It's not hard to see why the Muslim Brotherhood gets so much attention despite enjoying so little popularity. The group, which has operated for decades despite a ban that was enforced either harshly or moderately, has played a real role in modern Egyptian politics. It's one of the best known parties because it's one of the only parties. It's also well organized, with a grassroots support base and the know-how to turn it out. Then again, Ron Paul also has an energetic grassroots support base and a campaign that knows how to turn them out, not to mention 33 percent approval, and few observers seem to take his bid for the GOP presidential primary -- much less the presidency -- very seriously.
We in the U.S. often assume that the most popular party will be the most powerful party. That might be true in a two-party system like ours, but it's not true in a multi-party system, where power comes from coalitions. Egypt has dozens of political parties, a number of them liberal, secular, or otherwise more moderate. The liberal secular vote might end up getting split six or seven ways, but once those parties get into Parliament they're likely to join up in a liberal secular coalition. Maybe that coalition would outnumber any Muslim Brotherhood-led conservative religious coalition, and maybe it wouldn't. But it seems clear that the Big Bad Brotherhood isn't much more popular in Egypt than it is on Fox News.

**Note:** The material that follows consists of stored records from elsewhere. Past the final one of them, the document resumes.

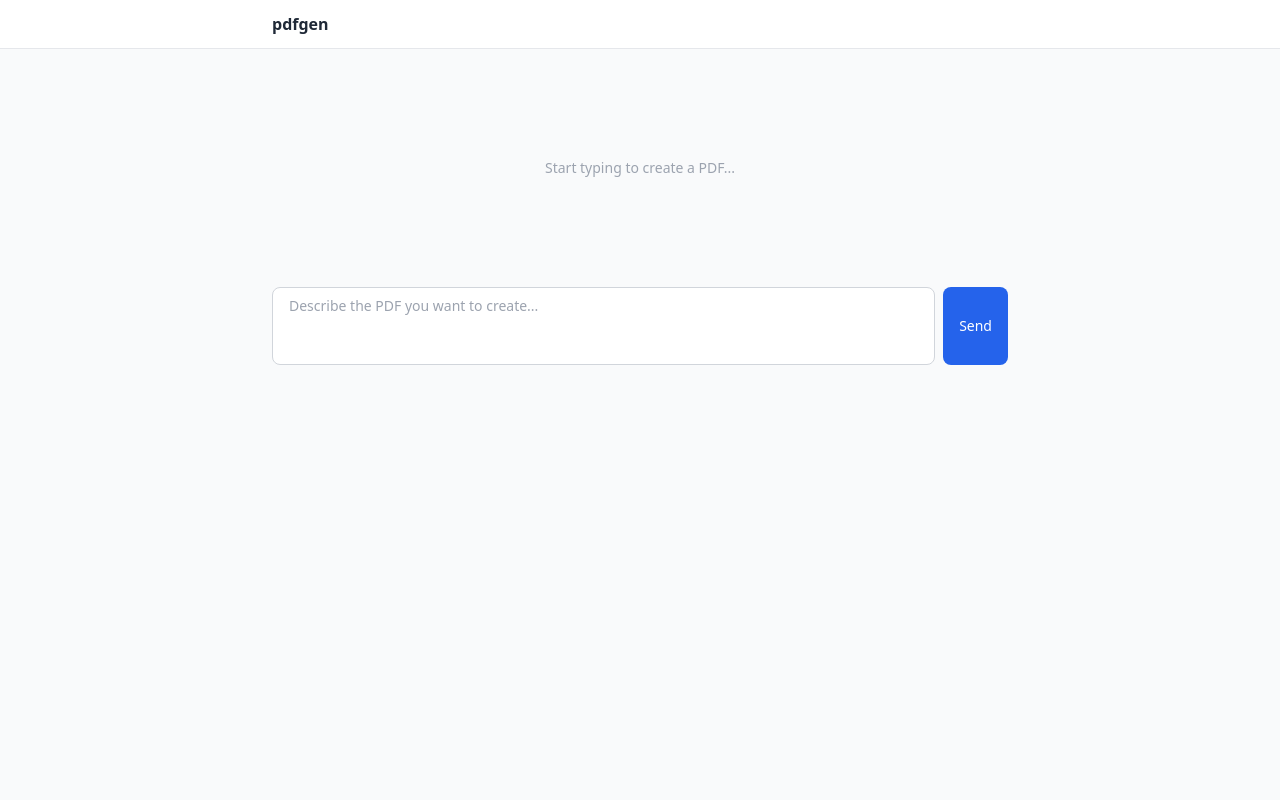
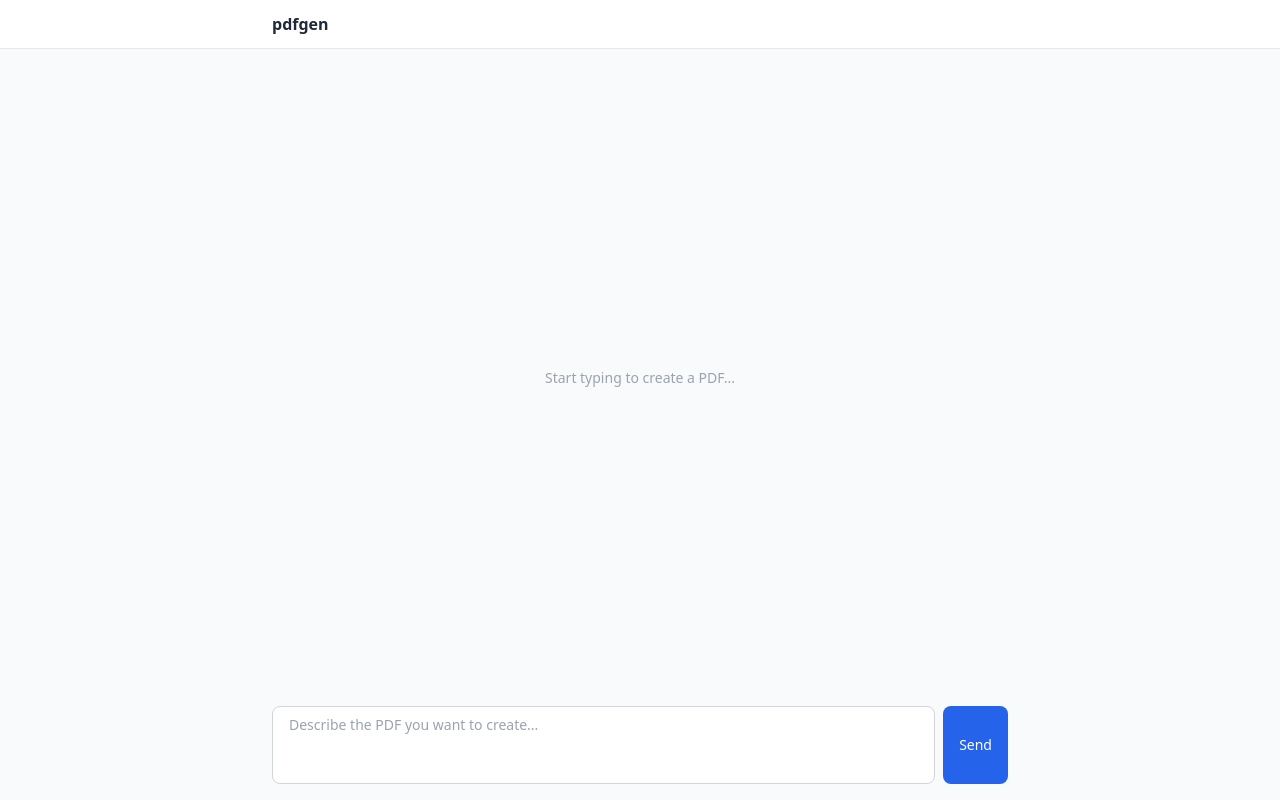
Before and after one commit to beeleelee/pdfgen, a React (Vite) app: page / in a window 1280 px wide. Built offline with nearby package versions, Linux system fonts and the light colour scheme.

Commit message:
fix: fix chat scroll layout — textarea stays fixed at bottom, messages area scrolls internally

```diff
--- a/src/App.tsx
+++ b/src/App.tsx
@@ -81,7 +81,7 @@ export default function App() {
       </header>
 
       <main className="flex-1 min-h-0">
-        <div className="h-full max-w-3xl mx-auto px-4 py-4">
+        <div className="h-full max-w-3xl mx-auto px-4 py-4 flex flex-col min-h-0">
           <Chat fileContent={fileContent} />
         </div>
       </main>
--- a/src/components/Chat.tsx
+++ b/src/components/Chat.tsx
@@ -41,7 +41,7 @@ export function Chat({ fileContent }: ChatProps) {
     : ''
 
   return (
-    <div className="flex-1 flex flex-col min-h-[300px]">
+    <div className="flex-1 flex flex-col min-h-0">
       {messages.length === 0 ? (
         <div className="flex-1 flex items-center justify-center">
           <p className="text-gray-400 text-sm">
```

Update, June 25, 2012: Almost one year later, and four things have happened, in this order: The Brotherhood-affiliated Freedom and Justice Party won 37.5 percent in the January parliamentary election (the most of any party), the Brotherhood presidential candidate Mohammed Morsi won 24.78 percent in the May presidential election (the most of any candidate), Morsi went on to win the presidency with 51.73 percent of the run-off vote, and, finally, some people have pointed out that this post looks a little silly in retrospect.